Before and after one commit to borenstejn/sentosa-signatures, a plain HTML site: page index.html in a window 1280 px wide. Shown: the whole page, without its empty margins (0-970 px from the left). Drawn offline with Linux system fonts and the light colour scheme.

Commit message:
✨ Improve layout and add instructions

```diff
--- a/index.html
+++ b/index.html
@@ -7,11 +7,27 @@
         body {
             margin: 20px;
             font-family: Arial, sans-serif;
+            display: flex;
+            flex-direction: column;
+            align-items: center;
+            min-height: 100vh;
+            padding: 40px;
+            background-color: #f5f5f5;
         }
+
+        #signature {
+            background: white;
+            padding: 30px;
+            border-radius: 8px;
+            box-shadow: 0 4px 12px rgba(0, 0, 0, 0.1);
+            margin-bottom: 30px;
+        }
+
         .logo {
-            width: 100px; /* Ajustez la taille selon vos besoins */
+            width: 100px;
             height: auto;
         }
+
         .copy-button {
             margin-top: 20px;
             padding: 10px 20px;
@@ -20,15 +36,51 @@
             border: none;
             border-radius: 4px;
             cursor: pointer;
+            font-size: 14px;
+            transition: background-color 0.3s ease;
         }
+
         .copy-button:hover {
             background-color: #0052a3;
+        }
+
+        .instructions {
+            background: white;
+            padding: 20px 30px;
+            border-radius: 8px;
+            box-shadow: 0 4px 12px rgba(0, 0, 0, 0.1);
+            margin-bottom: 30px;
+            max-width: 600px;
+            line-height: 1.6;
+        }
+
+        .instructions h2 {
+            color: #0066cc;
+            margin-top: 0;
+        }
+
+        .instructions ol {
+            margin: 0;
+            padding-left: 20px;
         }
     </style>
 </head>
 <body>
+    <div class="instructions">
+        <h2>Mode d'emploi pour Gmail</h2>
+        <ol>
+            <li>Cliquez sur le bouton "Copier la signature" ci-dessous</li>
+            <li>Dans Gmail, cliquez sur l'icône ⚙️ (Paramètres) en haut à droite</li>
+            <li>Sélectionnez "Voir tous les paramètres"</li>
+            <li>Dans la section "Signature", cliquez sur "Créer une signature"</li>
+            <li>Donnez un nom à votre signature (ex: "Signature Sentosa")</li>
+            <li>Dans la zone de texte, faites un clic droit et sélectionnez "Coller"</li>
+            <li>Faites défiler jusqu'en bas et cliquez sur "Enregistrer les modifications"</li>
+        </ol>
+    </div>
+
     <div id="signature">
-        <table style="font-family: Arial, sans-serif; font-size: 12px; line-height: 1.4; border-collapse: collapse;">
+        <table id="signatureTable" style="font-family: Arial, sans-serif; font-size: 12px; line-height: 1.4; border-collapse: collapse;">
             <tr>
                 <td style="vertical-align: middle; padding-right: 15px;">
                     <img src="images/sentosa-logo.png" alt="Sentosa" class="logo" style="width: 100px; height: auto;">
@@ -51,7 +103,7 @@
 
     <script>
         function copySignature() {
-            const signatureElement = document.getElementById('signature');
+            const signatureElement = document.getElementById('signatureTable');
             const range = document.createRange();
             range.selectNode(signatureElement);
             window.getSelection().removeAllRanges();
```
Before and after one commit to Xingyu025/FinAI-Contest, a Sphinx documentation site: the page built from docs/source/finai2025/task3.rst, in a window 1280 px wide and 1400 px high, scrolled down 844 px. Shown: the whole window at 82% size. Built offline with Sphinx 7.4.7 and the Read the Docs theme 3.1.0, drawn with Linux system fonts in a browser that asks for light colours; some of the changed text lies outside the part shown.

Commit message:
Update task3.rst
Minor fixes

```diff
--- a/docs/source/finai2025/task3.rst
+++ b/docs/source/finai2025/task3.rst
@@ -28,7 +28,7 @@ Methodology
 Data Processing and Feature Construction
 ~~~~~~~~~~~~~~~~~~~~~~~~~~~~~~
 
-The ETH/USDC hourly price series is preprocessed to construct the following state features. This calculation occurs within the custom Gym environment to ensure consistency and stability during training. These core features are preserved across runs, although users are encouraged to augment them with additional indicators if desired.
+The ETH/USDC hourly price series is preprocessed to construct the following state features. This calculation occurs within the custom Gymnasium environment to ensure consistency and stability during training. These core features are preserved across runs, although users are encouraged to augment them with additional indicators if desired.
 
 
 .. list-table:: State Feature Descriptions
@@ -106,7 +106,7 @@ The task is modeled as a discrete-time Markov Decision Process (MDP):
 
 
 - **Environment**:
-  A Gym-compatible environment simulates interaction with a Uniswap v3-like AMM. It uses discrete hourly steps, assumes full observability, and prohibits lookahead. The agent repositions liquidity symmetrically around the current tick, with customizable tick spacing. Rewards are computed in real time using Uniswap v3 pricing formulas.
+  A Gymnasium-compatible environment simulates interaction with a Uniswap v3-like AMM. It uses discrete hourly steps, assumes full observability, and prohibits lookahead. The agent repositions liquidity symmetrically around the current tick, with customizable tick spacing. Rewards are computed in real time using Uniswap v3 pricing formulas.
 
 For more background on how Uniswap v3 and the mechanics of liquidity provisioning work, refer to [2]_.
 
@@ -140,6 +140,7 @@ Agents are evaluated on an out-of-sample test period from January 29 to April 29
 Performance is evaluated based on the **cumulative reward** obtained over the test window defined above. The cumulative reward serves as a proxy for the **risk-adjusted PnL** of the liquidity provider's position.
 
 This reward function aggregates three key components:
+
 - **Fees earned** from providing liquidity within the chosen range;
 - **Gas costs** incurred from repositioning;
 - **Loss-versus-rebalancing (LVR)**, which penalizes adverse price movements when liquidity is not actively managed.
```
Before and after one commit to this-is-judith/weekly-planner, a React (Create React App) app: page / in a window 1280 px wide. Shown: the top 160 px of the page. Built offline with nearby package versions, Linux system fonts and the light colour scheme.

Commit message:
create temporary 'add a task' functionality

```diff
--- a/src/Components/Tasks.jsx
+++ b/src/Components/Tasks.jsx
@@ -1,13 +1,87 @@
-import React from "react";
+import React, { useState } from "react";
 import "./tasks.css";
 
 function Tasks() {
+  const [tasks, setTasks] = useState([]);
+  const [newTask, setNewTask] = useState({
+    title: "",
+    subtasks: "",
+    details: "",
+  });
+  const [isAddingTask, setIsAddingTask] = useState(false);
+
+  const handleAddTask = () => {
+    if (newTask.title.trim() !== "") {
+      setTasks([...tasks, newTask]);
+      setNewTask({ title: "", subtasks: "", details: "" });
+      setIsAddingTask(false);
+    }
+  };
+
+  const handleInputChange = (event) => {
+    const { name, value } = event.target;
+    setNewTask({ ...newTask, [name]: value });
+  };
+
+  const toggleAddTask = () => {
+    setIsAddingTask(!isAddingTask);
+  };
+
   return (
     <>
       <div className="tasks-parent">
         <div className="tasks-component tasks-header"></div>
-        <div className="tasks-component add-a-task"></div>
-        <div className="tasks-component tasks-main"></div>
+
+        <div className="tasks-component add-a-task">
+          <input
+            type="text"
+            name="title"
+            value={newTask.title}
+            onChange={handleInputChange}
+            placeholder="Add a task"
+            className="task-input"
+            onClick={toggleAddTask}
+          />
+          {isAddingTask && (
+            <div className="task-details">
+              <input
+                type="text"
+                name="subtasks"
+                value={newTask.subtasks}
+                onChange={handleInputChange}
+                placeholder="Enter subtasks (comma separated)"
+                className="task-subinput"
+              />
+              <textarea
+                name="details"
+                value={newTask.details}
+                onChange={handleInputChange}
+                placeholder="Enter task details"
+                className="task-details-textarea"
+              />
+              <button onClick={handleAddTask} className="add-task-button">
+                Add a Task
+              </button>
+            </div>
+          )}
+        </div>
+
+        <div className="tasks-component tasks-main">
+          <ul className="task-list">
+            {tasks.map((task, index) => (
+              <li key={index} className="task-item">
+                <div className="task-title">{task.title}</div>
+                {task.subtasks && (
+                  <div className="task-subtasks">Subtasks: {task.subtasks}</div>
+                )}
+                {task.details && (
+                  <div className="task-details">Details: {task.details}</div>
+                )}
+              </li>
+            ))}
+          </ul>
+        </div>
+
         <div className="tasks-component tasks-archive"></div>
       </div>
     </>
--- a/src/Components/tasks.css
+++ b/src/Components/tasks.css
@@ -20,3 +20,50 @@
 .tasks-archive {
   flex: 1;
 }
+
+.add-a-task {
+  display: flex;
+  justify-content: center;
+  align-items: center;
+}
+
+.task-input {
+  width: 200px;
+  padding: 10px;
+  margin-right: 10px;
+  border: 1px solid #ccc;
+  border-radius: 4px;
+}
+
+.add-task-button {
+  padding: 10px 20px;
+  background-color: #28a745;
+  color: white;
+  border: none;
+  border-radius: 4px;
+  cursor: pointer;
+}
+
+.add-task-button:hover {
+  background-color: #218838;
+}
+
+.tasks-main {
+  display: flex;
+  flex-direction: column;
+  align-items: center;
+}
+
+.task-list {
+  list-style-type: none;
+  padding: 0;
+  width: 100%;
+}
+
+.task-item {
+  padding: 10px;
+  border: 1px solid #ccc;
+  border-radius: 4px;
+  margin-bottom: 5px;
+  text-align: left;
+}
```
──────────
YOUR ASSIGNMENT:
On how many lines of the data does the word "event" appear? Reply with the number alone.

OUTPUT OF THE EXERCISE:
2